## DATASET EXTRACT
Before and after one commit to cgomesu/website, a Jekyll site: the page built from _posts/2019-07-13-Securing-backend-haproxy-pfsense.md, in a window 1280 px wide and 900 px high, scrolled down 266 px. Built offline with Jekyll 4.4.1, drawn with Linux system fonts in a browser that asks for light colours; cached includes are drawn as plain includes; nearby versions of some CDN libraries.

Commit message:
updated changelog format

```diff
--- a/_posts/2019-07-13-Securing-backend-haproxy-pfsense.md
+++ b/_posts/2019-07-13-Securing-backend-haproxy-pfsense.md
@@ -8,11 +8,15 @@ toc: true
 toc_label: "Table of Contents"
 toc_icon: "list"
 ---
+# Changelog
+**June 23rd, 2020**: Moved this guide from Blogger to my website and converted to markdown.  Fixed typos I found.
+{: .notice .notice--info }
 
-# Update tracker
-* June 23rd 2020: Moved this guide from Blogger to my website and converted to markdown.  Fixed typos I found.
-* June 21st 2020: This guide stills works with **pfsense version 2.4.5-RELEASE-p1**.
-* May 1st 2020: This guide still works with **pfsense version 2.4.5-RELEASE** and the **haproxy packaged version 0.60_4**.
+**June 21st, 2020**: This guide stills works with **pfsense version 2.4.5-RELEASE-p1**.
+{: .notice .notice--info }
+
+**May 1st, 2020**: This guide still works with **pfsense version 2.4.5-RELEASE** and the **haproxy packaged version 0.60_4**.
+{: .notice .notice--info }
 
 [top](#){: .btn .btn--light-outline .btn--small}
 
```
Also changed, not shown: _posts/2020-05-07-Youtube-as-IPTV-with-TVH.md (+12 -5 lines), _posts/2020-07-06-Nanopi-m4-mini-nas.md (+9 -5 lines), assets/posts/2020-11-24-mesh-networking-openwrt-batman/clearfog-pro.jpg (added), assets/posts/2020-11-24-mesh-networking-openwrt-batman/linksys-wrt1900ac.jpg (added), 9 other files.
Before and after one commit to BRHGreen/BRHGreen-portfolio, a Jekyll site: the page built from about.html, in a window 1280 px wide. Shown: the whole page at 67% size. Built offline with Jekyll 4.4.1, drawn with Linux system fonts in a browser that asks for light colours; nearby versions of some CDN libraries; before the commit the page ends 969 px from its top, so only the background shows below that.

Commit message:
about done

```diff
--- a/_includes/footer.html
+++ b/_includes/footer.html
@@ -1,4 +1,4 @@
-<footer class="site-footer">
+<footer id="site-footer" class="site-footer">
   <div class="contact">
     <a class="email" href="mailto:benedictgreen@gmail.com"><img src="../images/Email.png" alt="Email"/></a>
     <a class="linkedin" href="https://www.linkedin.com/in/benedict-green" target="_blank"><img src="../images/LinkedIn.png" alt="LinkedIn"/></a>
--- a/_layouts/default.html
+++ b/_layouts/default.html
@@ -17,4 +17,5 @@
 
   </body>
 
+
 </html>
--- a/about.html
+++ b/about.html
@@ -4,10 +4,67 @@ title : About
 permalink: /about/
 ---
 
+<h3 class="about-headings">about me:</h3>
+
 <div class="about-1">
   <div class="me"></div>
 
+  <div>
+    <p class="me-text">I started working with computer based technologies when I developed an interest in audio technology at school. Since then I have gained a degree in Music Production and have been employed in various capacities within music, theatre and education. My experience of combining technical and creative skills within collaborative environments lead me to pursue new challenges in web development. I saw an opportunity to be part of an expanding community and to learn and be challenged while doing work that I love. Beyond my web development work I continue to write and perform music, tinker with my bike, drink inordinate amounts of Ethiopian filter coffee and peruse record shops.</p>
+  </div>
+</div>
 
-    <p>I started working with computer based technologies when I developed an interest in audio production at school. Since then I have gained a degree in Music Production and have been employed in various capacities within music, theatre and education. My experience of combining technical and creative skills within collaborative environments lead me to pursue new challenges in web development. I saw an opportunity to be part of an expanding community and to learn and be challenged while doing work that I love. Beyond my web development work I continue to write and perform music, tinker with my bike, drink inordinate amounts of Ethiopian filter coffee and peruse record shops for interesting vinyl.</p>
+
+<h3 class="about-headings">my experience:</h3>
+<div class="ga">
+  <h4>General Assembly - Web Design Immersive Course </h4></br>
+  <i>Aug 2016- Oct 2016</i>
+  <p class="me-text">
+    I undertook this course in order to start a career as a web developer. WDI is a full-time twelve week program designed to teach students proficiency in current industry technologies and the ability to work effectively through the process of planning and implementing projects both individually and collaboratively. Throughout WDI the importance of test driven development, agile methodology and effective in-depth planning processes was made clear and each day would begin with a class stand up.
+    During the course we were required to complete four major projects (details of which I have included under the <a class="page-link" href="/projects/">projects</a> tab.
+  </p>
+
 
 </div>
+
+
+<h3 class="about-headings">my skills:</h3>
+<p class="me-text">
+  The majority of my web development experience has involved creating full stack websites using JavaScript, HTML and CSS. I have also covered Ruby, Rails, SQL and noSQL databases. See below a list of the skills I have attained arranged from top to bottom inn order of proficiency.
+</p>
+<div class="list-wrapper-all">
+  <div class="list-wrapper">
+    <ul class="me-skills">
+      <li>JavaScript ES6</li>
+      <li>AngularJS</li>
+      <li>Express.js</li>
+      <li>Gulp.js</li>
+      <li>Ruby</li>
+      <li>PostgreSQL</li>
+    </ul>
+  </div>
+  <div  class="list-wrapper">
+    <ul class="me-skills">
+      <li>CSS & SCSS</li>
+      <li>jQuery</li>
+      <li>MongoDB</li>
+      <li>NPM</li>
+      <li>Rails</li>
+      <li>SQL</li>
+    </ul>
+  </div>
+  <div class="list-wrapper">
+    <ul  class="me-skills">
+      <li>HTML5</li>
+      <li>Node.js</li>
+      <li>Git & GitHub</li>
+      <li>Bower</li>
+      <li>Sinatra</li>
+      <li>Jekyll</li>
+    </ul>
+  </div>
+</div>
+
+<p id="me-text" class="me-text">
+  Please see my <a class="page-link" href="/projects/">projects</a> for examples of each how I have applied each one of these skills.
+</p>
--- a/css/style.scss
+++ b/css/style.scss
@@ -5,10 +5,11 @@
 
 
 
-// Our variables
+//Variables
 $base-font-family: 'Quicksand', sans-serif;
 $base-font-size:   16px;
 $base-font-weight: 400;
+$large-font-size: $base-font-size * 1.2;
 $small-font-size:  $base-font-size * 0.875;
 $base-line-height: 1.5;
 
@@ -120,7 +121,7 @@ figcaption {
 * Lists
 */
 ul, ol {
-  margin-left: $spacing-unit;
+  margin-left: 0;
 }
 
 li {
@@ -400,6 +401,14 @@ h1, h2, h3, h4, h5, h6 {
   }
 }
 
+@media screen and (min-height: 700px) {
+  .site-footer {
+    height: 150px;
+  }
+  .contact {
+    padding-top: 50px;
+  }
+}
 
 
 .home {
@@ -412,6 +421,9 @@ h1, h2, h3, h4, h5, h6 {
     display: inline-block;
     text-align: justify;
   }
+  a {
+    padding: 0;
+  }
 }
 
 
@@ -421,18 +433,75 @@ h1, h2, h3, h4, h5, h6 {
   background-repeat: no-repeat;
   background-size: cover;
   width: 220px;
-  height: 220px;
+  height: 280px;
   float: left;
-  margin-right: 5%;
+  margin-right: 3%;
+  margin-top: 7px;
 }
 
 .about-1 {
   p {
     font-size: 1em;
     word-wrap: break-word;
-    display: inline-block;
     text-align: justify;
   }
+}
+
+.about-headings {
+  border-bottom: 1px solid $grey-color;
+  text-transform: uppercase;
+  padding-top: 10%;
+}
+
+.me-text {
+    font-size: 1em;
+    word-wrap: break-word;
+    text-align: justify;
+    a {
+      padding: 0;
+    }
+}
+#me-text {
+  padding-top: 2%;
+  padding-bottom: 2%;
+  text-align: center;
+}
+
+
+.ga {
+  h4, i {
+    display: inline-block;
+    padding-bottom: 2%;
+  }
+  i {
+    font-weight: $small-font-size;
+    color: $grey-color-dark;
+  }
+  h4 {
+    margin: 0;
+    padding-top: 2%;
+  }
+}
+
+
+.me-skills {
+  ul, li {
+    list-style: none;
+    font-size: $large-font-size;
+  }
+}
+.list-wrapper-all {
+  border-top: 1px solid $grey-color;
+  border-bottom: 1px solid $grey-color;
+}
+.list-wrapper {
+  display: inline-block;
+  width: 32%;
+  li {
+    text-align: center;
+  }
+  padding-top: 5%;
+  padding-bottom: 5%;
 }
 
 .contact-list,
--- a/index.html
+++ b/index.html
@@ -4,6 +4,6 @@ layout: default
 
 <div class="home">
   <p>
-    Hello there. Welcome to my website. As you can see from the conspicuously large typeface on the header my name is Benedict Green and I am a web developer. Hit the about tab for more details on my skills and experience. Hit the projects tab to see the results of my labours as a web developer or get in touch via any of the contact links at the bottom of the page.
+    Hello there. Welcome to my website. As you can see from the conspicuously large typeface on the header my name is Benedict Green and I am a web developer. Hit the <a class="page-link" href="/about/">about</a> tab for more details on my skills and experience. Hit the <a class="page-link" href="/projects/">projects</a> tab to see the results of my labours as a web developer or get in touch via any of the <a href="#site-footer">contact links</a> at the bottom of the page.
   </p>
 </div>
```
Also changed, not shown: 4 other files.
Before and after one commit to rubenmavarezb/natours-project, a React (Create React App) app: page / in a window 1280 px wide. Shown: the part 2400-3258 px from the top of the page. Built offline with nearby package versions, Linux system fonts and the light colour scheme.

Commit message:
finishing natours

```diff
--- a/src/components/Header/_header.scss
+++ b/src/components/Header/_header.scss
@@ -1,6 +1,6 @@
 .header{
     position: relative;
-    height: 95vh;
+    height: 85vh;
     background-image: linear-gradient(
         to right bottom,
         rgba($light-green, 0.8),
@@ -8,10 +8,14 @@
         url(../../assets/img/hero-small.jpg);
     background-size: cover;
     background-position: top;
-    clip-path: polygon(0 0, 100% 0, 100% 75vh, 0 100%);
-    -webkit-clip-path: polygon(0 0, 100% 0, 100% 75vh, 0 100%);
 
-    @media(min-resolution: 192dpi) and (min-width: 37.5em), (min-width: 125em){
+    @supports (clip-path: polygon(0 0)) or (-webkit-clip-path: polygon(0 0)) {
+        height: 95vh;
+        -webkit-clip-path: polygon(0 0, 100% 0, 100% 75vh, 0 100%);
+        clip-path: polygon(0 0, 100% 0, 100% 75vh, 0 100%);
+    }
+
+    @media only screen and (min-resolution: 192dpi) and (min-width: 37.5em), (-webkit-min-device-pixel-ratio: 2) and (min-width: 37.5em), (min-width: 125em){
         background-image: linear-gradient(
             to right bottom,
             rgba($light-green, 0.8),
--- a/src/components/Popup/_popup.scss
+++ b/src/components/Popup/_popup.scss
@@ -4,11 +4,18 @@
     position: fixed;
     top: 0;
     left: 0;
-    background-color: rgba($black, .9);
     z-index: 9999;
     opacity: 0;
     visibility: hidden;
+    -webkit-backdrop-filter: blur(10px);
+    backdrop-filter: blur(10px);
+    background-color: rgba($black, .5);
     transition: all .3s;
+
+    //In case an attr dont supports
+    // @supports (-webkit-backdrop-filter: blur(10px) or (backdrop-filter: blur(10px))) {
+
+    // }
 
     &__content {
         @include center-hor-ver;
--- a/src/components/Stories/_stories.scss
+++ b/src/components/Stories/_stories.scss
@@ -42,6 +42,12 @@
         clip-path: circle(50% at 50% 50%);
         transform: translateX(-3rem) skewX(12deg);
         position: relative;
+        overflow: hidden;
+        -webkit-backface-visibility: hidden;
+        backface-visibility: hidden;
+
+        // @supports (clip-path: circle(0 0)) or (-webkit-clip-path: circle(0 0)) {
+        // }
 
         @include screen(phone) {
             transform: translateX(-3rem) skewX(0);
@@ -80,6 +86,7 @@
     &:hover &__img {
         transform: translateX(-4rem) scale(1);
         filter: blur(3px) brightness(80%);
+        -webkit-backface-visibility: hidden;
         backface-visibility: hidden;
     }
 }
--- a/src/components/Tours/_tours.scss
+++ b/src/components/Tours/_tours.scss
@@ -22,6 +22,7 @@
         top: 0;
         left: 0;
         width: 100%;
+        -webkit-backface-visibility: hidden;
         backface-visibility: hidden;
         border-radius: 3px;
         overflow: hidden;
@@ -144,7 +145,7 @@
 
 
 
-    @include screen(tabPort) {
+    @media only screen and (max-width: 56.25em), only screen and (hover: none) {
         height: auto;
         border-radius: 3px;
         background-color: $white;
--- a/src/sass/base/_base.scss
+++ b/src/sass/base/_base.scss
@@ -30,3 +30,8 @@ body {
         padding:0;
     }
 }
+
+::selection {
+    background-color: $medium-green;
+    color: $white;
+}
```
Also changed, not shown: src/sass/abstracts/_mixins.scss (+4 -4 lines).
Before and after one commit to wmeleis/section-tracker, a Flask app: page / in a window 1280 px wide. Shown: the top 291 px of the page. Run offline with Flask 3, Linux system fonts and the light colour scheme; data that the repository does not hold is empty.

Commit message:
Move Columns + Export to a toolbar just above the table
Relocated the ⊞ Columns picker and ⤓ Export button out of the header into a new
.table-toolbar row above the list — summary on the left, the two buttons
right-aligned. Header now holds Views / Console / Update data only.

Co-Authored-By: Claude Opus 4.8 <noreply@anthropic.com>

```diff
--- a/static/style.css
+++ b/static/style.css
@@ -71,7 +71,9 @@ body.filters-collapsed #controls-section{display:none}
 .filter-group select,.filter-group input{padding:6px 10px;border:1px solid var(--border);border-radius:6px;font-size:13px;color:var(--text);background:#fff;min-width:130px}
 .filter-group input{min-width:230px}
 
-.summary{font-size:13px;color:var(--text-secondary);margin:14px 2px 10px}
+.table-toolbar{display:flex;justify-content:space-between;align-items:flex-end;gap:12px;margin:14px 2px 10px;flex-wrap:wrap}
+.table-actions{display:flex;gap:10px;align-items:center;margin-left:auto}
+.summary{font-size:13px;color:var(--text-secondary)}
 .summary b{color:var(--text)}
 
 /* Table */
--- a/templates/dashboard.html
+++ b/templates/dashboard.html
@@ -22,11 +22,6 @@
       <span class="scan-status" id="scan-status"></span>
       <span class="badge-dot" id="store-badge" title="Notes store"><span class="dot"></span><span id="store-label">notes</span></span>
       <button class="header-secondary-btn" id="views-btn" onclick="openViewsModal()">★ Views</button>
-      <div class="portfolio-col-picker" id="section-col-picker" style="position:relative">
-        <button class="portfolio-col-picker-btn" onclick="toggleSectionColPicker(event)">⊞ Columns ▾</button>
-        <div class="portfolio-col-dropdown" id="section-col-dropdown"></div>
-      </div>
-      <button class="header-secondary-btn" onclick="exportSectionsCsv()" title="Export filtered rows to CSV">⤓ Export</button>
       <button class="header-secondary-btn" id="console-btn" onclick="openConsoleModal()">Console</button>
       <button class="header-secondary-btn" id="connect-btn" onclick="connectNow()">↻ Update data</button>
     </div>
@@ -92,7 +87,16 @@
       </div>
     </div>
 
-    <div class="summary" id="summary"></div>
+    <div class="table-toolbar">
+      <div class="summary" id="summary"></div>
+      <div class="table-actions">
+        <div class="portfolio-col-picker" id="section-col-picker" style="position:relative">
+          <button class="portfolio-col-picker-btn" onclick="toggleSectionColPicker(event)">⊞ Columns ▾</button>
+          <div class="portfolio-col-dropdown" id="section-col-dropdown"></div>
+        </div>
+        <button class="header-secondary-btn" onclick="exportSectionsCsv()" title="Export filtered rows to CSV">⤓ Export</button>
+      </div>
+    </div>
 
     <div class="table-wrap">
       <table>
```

## ASSIGNED TASK
Check each line in the records for the word "pfsense" and say how many have it, with nothing else.

## RESPONSE
7